- [Action item]
Output all the data below verbatim.

- [Source information]
------------------------------------------------

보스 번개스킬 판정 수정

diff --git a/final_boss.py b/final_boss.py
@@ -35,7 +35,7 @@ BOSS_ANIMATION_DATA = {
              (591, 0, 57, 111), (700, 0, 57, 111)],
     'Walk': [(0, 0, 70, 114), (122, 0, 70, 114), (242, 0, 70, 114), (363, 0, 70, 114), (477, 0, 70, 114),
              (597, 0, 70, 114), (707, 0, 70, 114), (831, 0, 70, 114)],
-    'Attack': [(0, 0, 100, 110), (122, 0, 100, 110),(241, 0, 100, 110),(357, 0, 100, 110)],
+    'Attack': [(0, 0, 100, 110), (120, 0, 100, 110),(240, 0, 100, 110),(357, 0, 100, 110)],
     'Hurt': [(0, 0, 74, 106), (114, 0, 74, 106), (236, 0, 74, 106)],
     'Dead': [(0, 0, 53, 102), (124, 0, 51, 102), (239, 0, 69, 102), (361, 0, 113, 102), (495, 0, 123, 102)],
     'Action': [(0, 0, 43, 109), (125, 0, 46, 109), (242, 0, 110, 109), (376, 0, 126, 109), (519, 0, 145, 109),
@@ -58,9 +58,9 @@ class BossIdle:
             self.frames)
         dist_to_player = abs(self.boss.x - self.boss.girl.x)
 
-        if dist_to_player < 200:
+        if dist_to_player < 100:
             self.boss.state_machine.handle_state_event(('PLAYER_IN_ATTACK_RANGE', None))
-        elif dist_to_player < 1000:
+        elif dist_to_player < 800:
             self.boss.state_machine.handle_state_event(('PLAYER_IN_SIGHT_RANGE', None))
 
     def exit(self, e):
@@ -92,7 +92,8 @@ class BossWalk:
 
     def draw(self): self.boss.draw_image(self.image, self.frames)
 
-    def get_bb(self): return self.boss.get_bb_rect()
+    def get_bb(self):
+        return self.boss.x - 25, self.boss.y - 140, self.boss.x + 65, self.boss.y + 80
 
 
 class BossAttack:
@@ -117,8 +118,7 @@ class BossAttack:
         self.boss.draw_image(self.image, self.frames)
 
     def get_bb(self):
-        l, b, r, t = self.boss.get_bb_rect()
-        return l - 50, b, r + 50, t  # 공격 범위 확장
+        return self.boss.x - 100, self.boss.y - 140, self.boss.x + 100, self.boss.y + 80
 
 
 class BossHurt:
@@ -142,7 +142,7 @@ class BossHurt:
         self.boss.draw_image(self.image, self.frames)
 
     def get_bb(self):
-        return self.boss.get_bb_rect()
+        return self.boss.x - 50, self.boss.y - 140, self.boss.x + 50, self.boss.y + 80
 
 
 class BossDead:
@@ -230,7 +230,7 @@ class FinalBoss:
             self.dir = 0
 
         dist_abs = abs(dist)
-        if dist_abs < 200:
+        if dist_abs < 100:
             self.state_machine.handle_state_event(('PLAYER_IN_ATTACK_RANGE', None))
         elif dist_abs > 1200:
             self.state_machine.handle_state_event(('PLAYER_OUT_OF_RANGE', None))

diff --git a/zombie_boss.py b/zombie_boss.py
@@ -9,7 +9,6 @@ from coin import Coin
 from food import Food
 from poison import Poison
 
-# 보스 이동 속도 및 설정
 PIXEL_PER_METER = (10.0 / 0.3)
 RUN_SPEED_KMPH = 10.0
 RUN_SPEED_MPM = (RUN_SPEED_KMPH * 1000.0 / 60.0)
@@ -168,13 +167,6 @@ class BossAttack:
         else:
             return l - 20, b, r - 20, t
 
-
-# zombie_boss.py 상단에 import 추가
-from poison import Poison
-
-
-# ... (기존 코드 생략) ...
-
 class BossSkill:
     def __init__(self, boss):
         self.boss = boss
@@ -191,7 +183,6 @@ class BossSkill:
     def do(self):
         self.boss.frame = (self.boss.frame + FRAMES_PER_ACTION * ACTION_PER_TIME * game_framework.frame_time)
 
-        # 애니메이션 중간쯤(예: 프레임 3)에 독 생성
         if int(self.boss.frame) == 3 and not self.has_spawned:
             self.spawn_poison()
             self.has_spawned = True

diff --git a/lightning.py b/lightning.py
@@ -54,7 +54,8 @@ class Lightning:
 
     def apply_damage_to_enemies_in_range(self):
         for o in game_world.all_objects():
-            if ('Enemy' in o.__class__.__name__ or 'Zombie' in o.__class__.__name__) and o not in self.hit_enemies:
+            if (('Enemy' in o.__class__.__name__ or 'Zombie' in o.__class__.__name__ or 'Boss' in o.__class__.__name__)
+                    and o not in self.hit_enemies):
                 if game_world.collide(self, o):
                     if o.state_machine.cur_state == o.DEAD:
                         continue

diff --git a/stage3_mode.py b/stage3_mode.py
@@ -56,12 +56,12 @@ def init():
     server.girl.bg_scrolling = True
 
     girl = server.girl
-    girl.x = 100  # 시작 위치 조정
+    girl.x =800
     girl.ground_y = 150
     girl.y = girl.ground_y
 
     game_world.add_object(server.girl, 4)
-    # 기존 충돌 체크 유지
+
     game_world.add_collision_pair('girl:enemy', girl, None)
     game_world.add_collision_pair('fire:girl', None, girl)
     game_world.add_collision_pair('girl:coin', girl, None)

------------------------------------------------

- [Answer]
보스 번개스킬 판정 수정

diff --git a/final_boss.py b/final_boss.py
@@ -35,7 +35,7 @@ BOSS_ANIMATION_DATA = {
              (591, 0, 57, 111), (700, 0, 57, 111)],
     'Walk': [(0, 0, 70, 114), (122, 0, 70, 114), (242, 0, 70, 114), (363, 0, 70, 114), (477, 0, 70, 114),
              (597, 0, 70, 114), (707, 0, 70, 114), (831, 0, 70, 114)],
-    'Attack': [(0, 0, 100, 110), (122, 0, 100, 110),(241, 0, 100, 110),(357, 0, 100, 110)],
+    'Attack': [(0, 0, 100, 110), (120, 0, 100, 110),(240, 0, 100, 110),(357, 0, 100, 110)],
     'Hurt': [(0, 0, 74, 106), (114, 0, 74, 106), (236, 0, 74, 106)],
     'Dead': [(0, 0, 53, 102), (124, 0, 51, 102), (239, 0, 69, 102), (361, 0, 113, 102), (495, 0, 123, 102)],
     'Action': [(0, 0, 43, 109), (125, 0, 46, 109), (242, 0, 110, 109), (376, 0, 126, 109), (519, 0, 145, 109),
@@ -58,9 +58,9 @@ class BossIdle:
             self.frames)
         dist_to_player = abs(self.boss.x - self.boss.girl.x)
 
-        if dist_to_player < 200:
+        if dist_to_player < 100:
             self.boss.state_machine.handle_state_event(('PLAYER_IN_ATTACK_RANGE', None))
-        elif dist_to_player < 1000:
+        elif dist_to_player < 800:
             self.boss.state_machine.handle_state_event(('PLAYER_IN_SIGHT_RANGE', None))
 
     def exit(self, e):
@@ -92,7 +92,8 @@ class BossWalk:
 
     def draw(self): self.boss.draw_image(self.image, self.frames)
 
-    def get_bb(self): return self.boss.get_bb_rect()
+    def get_bb(self):
+        return self.boss.x - 25, self.boss.y - 140, self.boss.x + 65, self.boss.y + 80
 
 
 class BossAttack:
@@ -117,8 +118,7 @@ class BossAttack:
         self.boss.draw_image(self.image, self.frames)
 
     def get_bb(self):
-        l, b, r, t = self.boss.get_bb_rect()
-        return l - 50, b, r + 50, t  # 공격 범위 확장
+        return self.boss.x - 100, self.boss.y - 140, self.boss.x + 100, self.boss.y + 80
 
 
 class BossHurt:
@@ -142,7 +142,7 @@ class BossHurt:
         self.boss.draw_image(self.image, self.frames)
 
     def get_bb(self):
-        return self.boss.get_bb_rect()
+        return self.boss.x - 50, self.boss.y - 140, self.boss.x + 50, self.boss.y + 80
 
 
 class BossDead:
@@ -230,7 +230,7 @@ class FinalBoss:
             self.dir = 0
 
         dist_abs = abs(dist)
-        if dist_abs < 200:
+        if dist_abs < 100:
             self.state_machine.handle_state_event(('PLAYER_IN_ATTACK_RANGE', None))
         elif dist_abs > 1200:
             self.state_machine.handle_state_event(('PLAYER_OUT_OF_RANGE', None))

diff --git a/zombie_boss.py b/zombie_boss.py
@@ -9,7 +9,6 @@ from coin import Coin
 from food import Food
 from poison import Poison
 
-# 보스 이동 속도 및 설정
 PIXEL_PER_METER = (10.0 / 0.3)
 RUN_SPEED_KMPH = 10.0
 RUN_SPEED_MPM = (RUN_SPEED_KMPH * 1000.0 / 60.0)
@@ -168,13 +167,6 @@ class BossAttack:
         else:
             return l - 20, b, r - 20, t
 
-
-# zombie_boss.py 상단에 import 추가
-from poison import Poison
-
-
-# ... (기존 코드 생략) ...
-
 class BossSkill:
     def __init__(self, boss):
         self.boss = boss
@@ -191,7 +183,6 @@ class BossSkill:
     def do(self):
         self.boss.frame = (self.boss.frame + FRAMES_PER_ACTION * ACTION_PER_TIME * game_framework.frame_time)
 
-        # 애니메이션 중간쯤(예: 프레임 3)에 독 생성
         if int(self.boss.frame) == 3 and not self.has_spawned:
             self.spawn_poison()
             self.has_spawned = True

diff --git a/lightning.py b/lightning.py
@@ -54,7 +54,8 @@ class Lightning:
 
     def apply_damage_to_enemies_in_range(self):
         for o in game_world.all_objects():
-            if ('Enemy' in o.__class__.__name__ or 'Zombie' in o.__class__.__name__) and o not in self.hit_enemies:
+            if (('Enemy' in o.__class__.__name__ or 'Zombie' in o.__class__.__name__ or 'Boss' in o.__class__.__name__)
+                    and o not in self.hit_enemies):
                 if game_world.collide(self, o):
                     if o.state_machine.cur_state == o.DEAD:
                         continue

diff --git a/stage3_mode.py b/stage3_mode.py
@@ -56,12 +56,12 @@ def init():
     server.girl.bg_scrolling = True
 
     girl = server.girl
-    girl.x = 100  # 시작 위치 조정
+    girl.x =800
     girl.ground_y = 150
     girl.y = girl.ground_y
 
     game_world.add_object(server.girl, 4)
-    # 기존 충돌 체크 유지
+
     game_world.add_collision_pair('girl:enemy', girl, None)
     game_world.add_collision_pair('fire:girl', None, girl)
     game_world.add_collision_pair('girl:coin', girl, None)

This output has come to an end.